Saturday, it was absolutely necessary. In all of the excitement, it's easy to forget that Maryland played poorly in the first half. Rick Badanjek dropped a third-down pass that ended one drive and Ron Fazio dropped a fourth-down pass in the end zone that could have kept Maryland within 14-7.
The defense had its problems, too. After the dropped pass, Maryland let Melvin Bratton bounce off six tacklers and turn a two-yard gain into a 13-yarder.
The defense took great pain to stop wideouts Stanley Shakespeare and Eddie Brown. But Miami countered by going to tight end Willie Smith (12 catches, two touchdowns) and halfback Bratton (seven catches, 169 yards).
Maryland went back to its more basic defenses in the second half, and they worked. Eddie Brown, who had been taunting Maryland's Donald Brown early in the game, was hit so hard by him in the second half that he dropped a sure touchdown when he took his eye off the ball to watch the defender.
Donald Brown jumped up and shouted, "I'm the baddest Brown on this field."
Defensive tackle Ted Chapman sprained a knee and tackle Tony Edwards got a hip pointer. Their status for the Clemson game will be determined later this week.
If the Terrapins can win one of their remaining two games, they may go to the Aloha Bowl in Honolulu Dec. 29, where they would probably play UCLA. Southern Methodist, like Maryland, dearly wants to play in Hawaii. With the Terrapins' basketball team beginning play there on Christmas Day in the Rainbow Classic and Maryland's gymnastic team competing in Hawaii at the same time, the scheduling would be ideal for the Terrapins.
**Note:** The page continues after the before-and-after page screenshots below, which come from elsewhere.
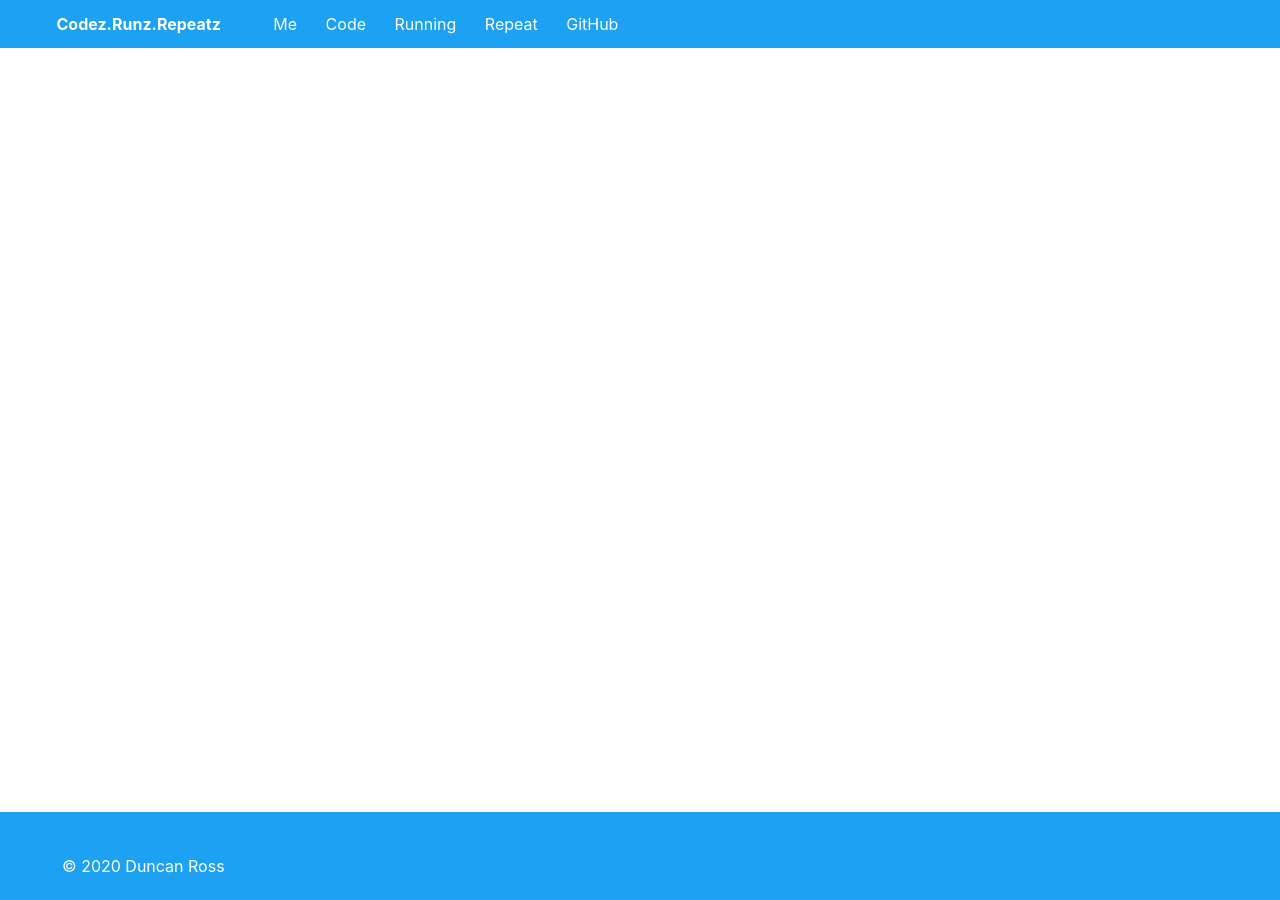
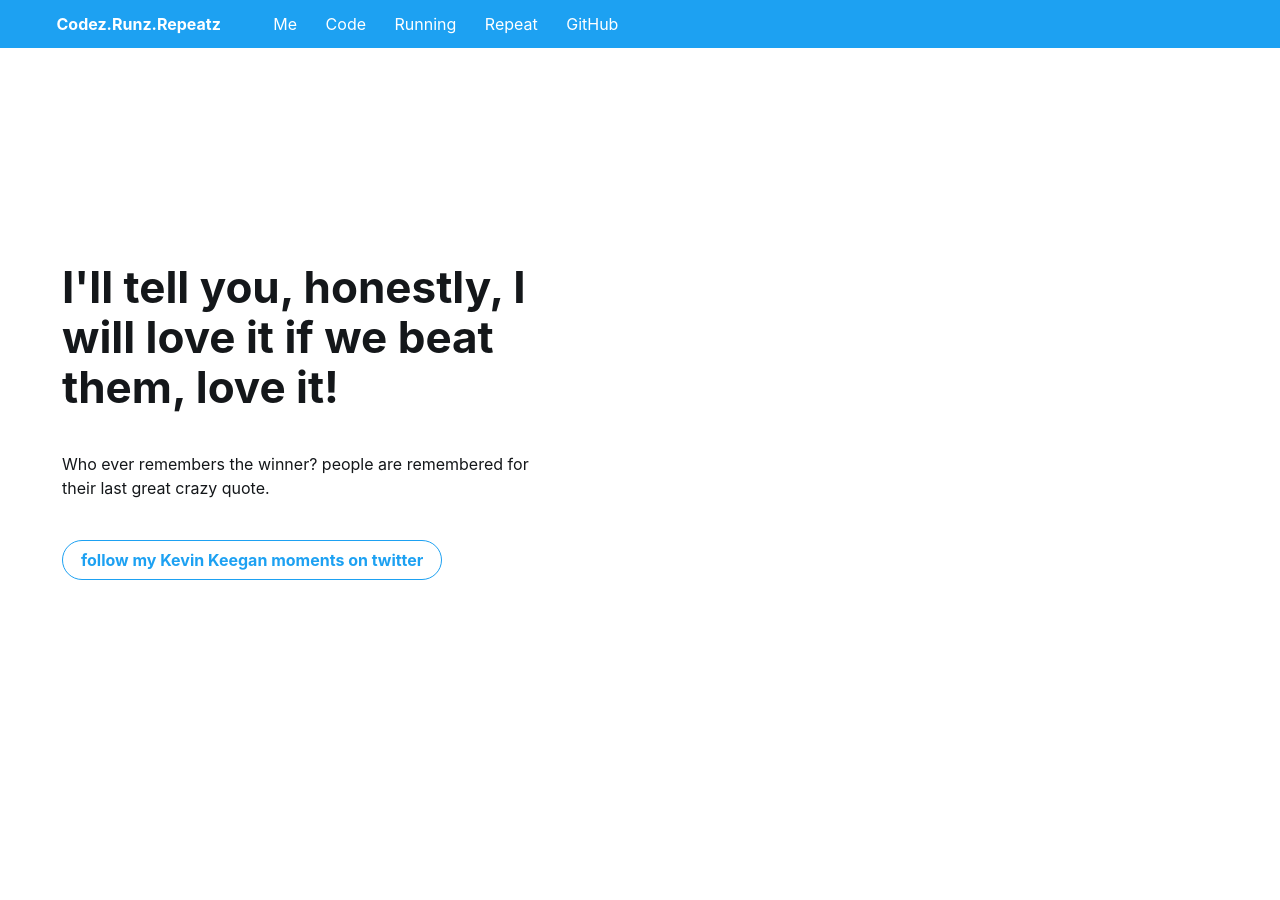
Before and after one commit to codez-runz-repeatz/codez-runz-repeatz.github.io, a Jekyll site: the page built from index.html, in a window 1280 px wide and 900 px high, scrolled down 990 px. Built offline with Jekyll 4.4.1, drawn with Linux system fonts in a browser that asks for light colours; comment, search, counter and statistics services are not loaded.

Commit message:
Update index.html

```diff
--- a/index.html
+++ b/index.html
@@ -27,9 +27,20 @@ custom_js: index.js
 
 <div class="section">
     <div class="Grid container">
+        <div id="career-text" class="Grid-cell left-text u-size5of12 u-after1of12 same-mega-margin">
+            <h1 class="small-title mega-margin career-title">I'll tell you, honestly, I will love it if we beat them, love it!</h1>
+            <p class="mega-margin">Who ever remembers the winner? people are remembered for their last great crazy quote.</p>
+           <button onclick="window.open('https://twitter.com/codez_runz_repz')" type="button" class="Button Button--large">follow my Kevin Keegan moments on twitter</button>
+        </div>
         <!--<div class="Grid-cell timeline-cell u-size1of2">-->
         <div class="Grid-cell timeline-cell u-size5of12 u-after1of12">
             <a class="twitter-timeline" data-height="700px" data-partner="tweetdeck" href="https://twitter.com/codez_runz_repZ?ref_src=twsrc%5Etfw"></a> <script async src="https://platform.twitter.com/widgets.js" charset="utf-8"></script>
         </div>
     </div>
 </div>
+
+<div class="section">
+    <div class="Grid container">
+            <a class="twitter-timeline" data-height="700px" data-partner="tweetdeck" href="https://twitter.com/codez_runz_repZ?ref_src=twsrc%5Etfw"></a> <script async src="https://platform.twitter.com/widgets.js" charset="utf-8"></script>
+    </div>
+</div>
```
But first, the Terrapins have to play Clemson, Saturday in Baltimore, and Virginia, Nov. 24 in Charlottesville. Maryland officials said yesterday they are expecting 60,000 for the Clemson game. And Dick Dull, the school's athletic director, said he could sell "10,000 more tickets if I had them" after what happened in Miami.
John Slaughter, the university chancellor, and his wife came to the team building yesterday and visited with many of the players. It was Slaughter, who at the end of the first half, said in the Orange Bowl press box, "Sit down and get ready for the greatest comeback ever."
Several bowls are interested in Virginia, following its 45-0 shutout of North Carolina State in Charlottesville. The Citrus, Peach and Hall of Fame are the primary bowls still seeking the Cavaliers as they move into Saturday's Atlantic Coast Conference game at North Carolina.